> _LISTED ENTRIES_
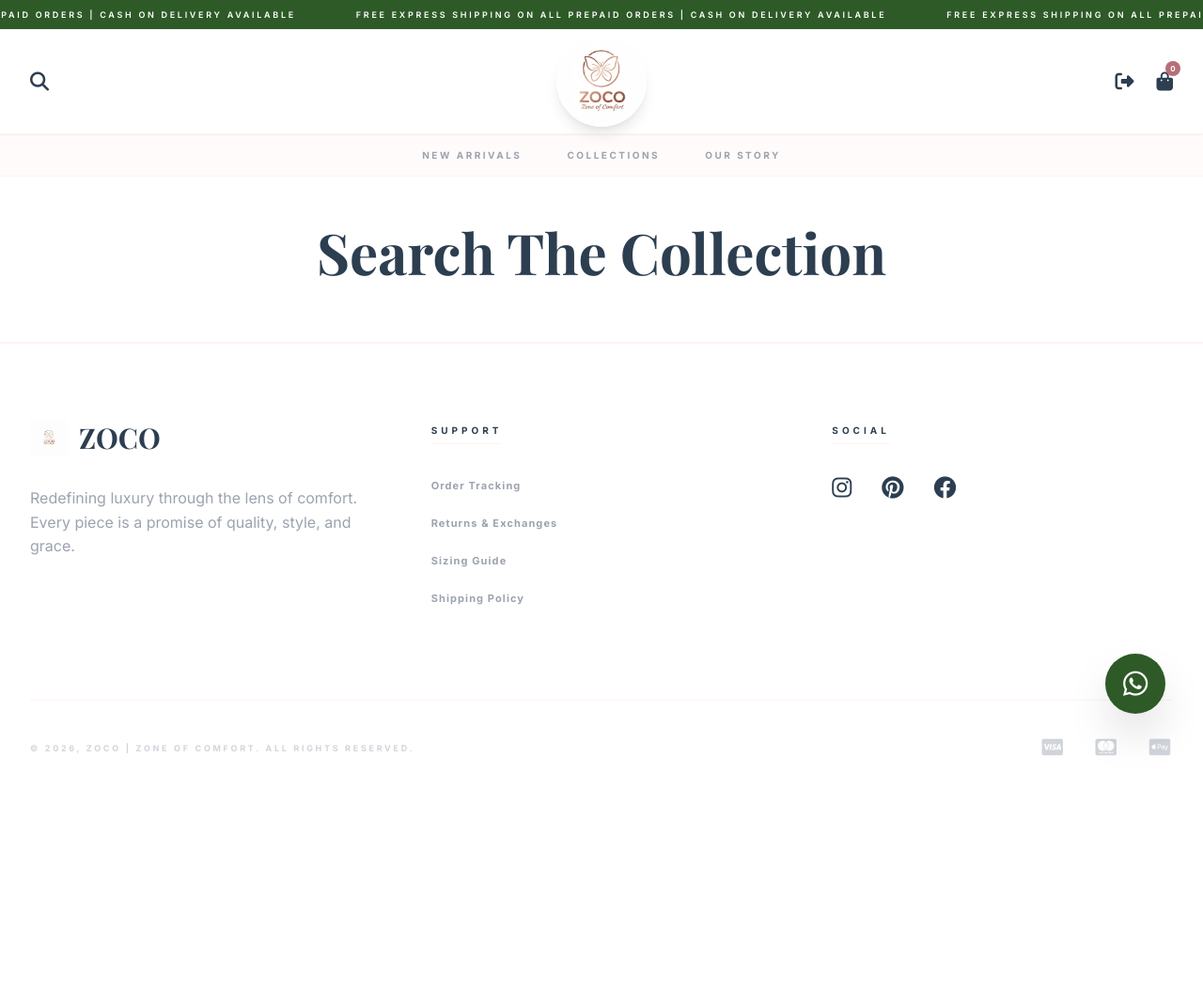
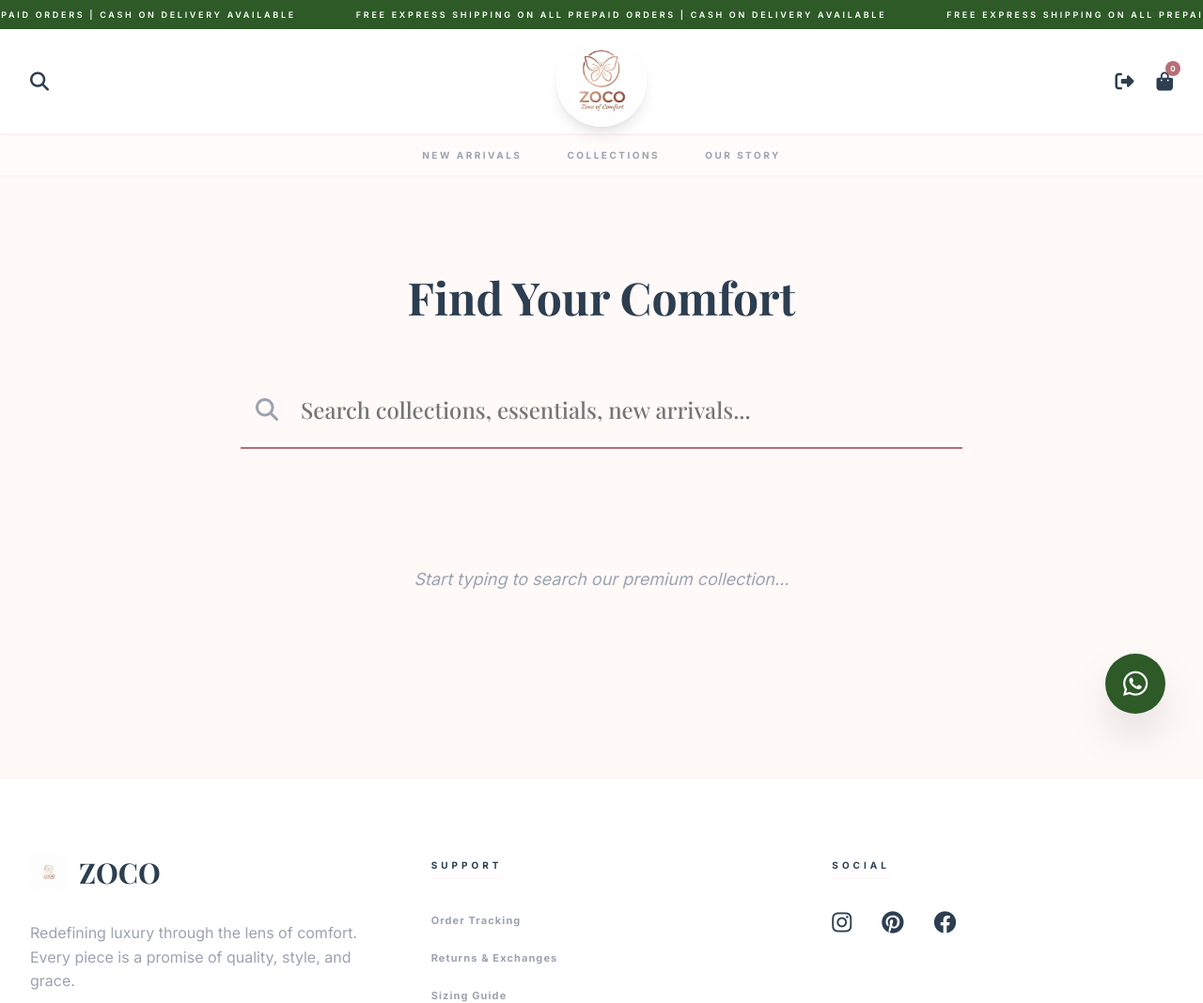
Before and after one commit to Watergold12/zoco, a Django app: page /search/ in a window 1280 px wide. Shown: the top 1068 px of the page at 94% size. Before the commit the page ends 805 px from the top, so only its background shows below. Run offline with Django 5.2, Linux system fonts and the light colour scheme; tables that the repository leaves empty hold one stand-in row (values such as "Sample post").

Commit message:
Added search results!

```diff
--- a/zoco/static/css/style.css
+++ b/zoco/static/css/style.css
@@ -1144,8 +1144,22 @@ body {
     max-width: 48rem;
 }
 
+/* Stationary Search Page */
+.search-section {
+    min-height: 80vh;
+    padding: 6rem 2rem;
+    background-color: var(--color-softpink);
+}
+
+.search-page-container {
+    max-width: 80rem;
+    margin: 0 auto;
+}
+
 .search-input-wrapper {
     position: relative;
+    max-width: 48rem;
+    margin: 0 auto 4rem auto;
     border-bottom: 2px solid rgba(44, 62, 80, 0.1);
     transition: border-color 0.3s;
 }
@@ -1158,12 +1172,13 @@ body {
     width: 100%;
     background: transparent;
     border: none;
-    padding: 1.25rem;
-    padding-left: 3.5rem;
-    padding-right: 1rem;
-    font-size: 1.25rem;
+    padding: 1.5rem;
+    padding-left: 4rem;
+    font-size: 1.5rem;
+    font-family: var(--font-heading);
     font-weight: 500;
     outline: none;
+    color: var(--color-midnight);
 }
 
 .search-input-icon {
@@ -1171,7 +1186,27 @@ body {
     left: 1rem;
     top: 50%;
     transform: translateY(-50%);
+    font-size: 1.5rem;
     color: var(--color-gray-400);
+}
+
+.search-results-grid {
+    display: grid;
+    grid-template-columns: repeat(1, 1fr);
+    gap: 2rem;
+    margin-top: 4rem;
+}
+
+@media (min-width: 768px) {
+    .search-results-grid {
+        grid-template-columns: repeat(2, 1fr);
+    }
+}
+
+@media (min-width: 1024px) {
+    .search-results-grid {
+        grid-template-columns: repeat(4, 1fr);
+    }
 }
 
 /* Success Toast */
--- a/zoco/static/js/script.js
+++ b/zoco/static/js/script.js
@@ -24,4 +24,71 @@ document.addEventListener('DOMContentLoaded', () => {
     if (document.getElementById('loginToast')) {
         loginToast();
     }
+
+    // Simple Search Functionality
+    const searchInput = document.getElementById('searchInput');
+    const searchResults = document.getElementById('searchResults');
+
+    if (searchInput && searchResults) {
+        searchInput.addEventListener('input', (e) => {
+            const query = e.target.value.toLowerCase().trim();
+            if (query.length === 0) {
+                searchResults.innerHTML = `
+                    <div id="initial-state" style="text-align: center; color: var(--color-gray-400); padding: 4rem; grid-column: 1 / -1;">
+                        <p style="font-size: 1.125rem; font-style: italic;">Start typing to search our premium collection...</p>
+                    </div>
+                `;
+                return;
+            }
+            if (query.length < 2) {
+                searchResults.innerHTML = `
+                    <div style="text-align: center; color: var(--color-gray-400); padding: 4rem; grid-column: 1 / -1;">
+                        <p>Keep typing...</p>
+                    </div>
+                `;
+                return;
+            }
+
+            const filtered = products.filter(p =>
+                p.name.toLowerCase().includes(query) ||
+                p.category.toLowerCase().includes(query)
+            );
+
+            renderSearchResults(filtered);
+        });
+    }
+
+    function renderSearchResults(results) {
+        if (results.length === 0) {
+            searchResults.innerHTML = `
+                <div style="text-align: center; color: var(--color-gray-400); padding: 4rem; grid-column: 1 / -1;">
+                    <p style="font-size: 1.25rem;">No products found matching your search.</p>
+                    <p style="margin-top: 1rem;">Try searching for "silk", "set", or "panties".</p>
+                </div>
+            `;
+            return;
+        }
+
+        searchResults.innerHTML = results.map(product => `
+            <div class="product-card scroll-reveal visible">
+                <div class="product-image-container aspect-square bg-white shadow-sm">
+                    <img src="${product.img}" alt="${product.name}" class="product-img">
+                    ${product.isNew ? `
+                        <div class="new-badge">
+                            <span class="new-badge-text">New In</span>
+                        </div>
+                    ` : ''}
+                    <div class="product-overlay">
+                        <a href="/product/${product.id}" class="add-cart-btn">
+                            View Product
+                        </a>
+                    </div>
+                </div>
+                <div class="product-info">
+                    <a class="product-title" href="/product/${product.id}">${product.name}</a>
+                    <p class="product-price">₹${product.price}</p>
+                </div>
+            </div>
+        `).join('');
+    }
 });
--- /dev/null
+++ b/zoco/store/context_processors.py
@@ -0,0 +1,6 @@
+from .models import Product
+
+def products(request):
+    return {
+        'products': Product.objects.all()
+    }
--- a/zoco/store/templates/base.html
+++ b/zoco/store/templates/base.html
@@ -134,28 +134,8 @@
         <i class="fa-brands fa-whatsapp"></i>
     </a>
 
-    <!-- Search Overlay -->
-    <div id="searchOverlay" class="search-overlay">
-        <button class="search-close-btn">
-            <i class="fa-solid fa-xmark"></i>
-        </button>
-        <div class="search-container">
-            <h2 class="font-heading"
-                style="font-size: 1.875rem; font-weight: bold; text-align: center; margin-bottom: 2rem; color: var(--color-midnight);">
-                Find Your Comfort</h2>
-            <div class="search-input-wrapper">
-                <i class="fa-solid fa-magnifying-glass search-input-icon"></i>
-                <input type="text" id="searchInput" placeholder="Search collections, essentials, new arrivals..."
-                    class="search-input">
-            </div>
-            <div id="searchResults" class="custom-scrollbar"
-                style="margin-top: 2.5rem; max-height: 60vh; overflow-y: auto;">
-                <!-- Results injected here -->
-            </div>
-        </div>
-    </div>
+    <!-- Success Toast (Shared) -->
 
-    <!-- Success Toast (Shared) -->
     <div id="successToast" class="toast">
         <i class="fa-solid fa-check text-rosegold"></i>
         <span style="font-size: 10px; letter-spacing: 0.2em; text-transform: uppercase; font-weight: bold;">Added to
--- a/zoco/store/templates/search.html
+++ b/zoco/store/templates/search.html
@@ -1,37 +1,31 @@
 {% extends 'base.html' %}
 {% load static %}
 {% block content %}
-    <!-- Header Section -->
-    <header style="padding: 2.5rem 0; background-color: white; border-bottom: 1px solid var(--color-rose-50);">
-        <div class="section-container" style="padding: 0 2rem; text-align: center;">
-            <h1 class="section-title font-heading" style="font-size: 3.75rem;">Search The Collection</h1>
+<section class="search-section">
+    <div class="search-page-container">
+        <h1 class="section-title font-heading scroll-reveal visible" style="text-align: center; margin-bottom: 3rem;">Find Your Comfort</h1>
+
+        <div class="search-input-wrapper scroll-reveal visible">
+            <i class="fa-solid fa-magnifying-glass search-input-icon"></i>
+            <input type="text" id="searchInput" placeholder="Search collections, essentials, new arrivals..."
+                class="search-input">
         </div>
-    </header>
 
-    <section>
-        <div id="searchOverlay" class="search-overlay">
-            <button class="search-close-btn">
-                <i class="fa-solid fa-xmark"></i>
-            </button>
-            <div class="search-container">
-                <h2 class="font-heading"
-                    style="font-size: 1.875rem; font-weight: bold; text-align: center; margin-bottom: 2rem; color: var(--color-midnight);">
-                    Find Your Comfort</h2>
-                <div class="search-input-wrapper">
-                    <i class="fa-solid fa-magnifying-glass search-input-icon"></i>
-                    <input type="text" id="searchInput" placeholder="Search collections, essentials, new arrivals..."
-                        class="search-input">
-                </div>
-                <div id="searchResults" class="custom-scrollbar"
-                    style="margin-top: 2.5rem; max-height: 60vh; overflow-y: auto;">
-                    <!-- Results injected here -->
-                </div>
+        <div id="searchResults" class="search-results-grid">
+            <!-- Results will be injected here via script.js -->
+            <div id="initial-state" style="text-align: center; color: var(--color-gray-400); padding: 4rem; grid-column: 1 / -1;">
+                <p style="font-size: 1.125rem; font-style: italic;">Start typing to search our premium collection...</p>
             </div>
         </div>
-    </section>
-
+    </div>
+</section>
 
 <script>
-
+    document.addEventListener('DOMContentLoaded', () => {
+        const searchInput = document.getElementById('searchInput');
+        if (searchInput) {
+            searchInput.focus();
+        }
+    });
 </script>
 {% endblock %}
--- a/zoco/store/views.py
+++ b/zoco/store/views.py
@@ -163,4 +163,5 @@ def update_info(request):
         return redirect('login')
 
 def search(request):
-    return render(request, 'search.html')
+    products = Product.objects.all()
+    return render(request, 'search.html', {'products': products})
--- a/zoco/zoco/settings.py
+++ b/zoco/zoco/settings.py
@@ -65,7 +65,9 @@ TEMPLATES = [
                 'django.contrib.auth.context_processors.auth',
                 'django.contrib.messages.context_processors.messages',
                 'cart.context_processors.cart',
+                'store.context_processors.products',
             ],
+
         },
     },
 ]
```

> _YOUR ASSIGNMENT_
The response must contain each line above that holds the string "padding".

> _SOLUTION TO THE EXERCISE_
+    padding: 6rem 2rem;
-    padding: 1.25rem;
-    padding-left: 3.5rem;
-    padding-right: 1rem;
+    padding: 1.5rem;
+    padding-left: 4rem;
+                    <div id="initial-state" style="text-align: center; color: var(--color-gray-400); padding: 4rem; grid-column: 1 / -1;">
+                    <div style="text-align: center; color: var(--color-gray-400); padding: 4rem; grid-column: 1 / -1;">
+                <div style="text-align: center; color: var(--color-gray-400); padding: 4rem; grid-column: 1 / -1;">
-    <header style="padding: 2.5rem 0; background-color: white; border-bottom: 1px solid var(--color-rose-50);">
-        <div class="section-container" style="padding: 0 2rem; text-align: center;">
+            <div id="initial-state" style="text-align: center; color: var(--color-gray-400); padding: 4rem; grid-column: 1 / -1;">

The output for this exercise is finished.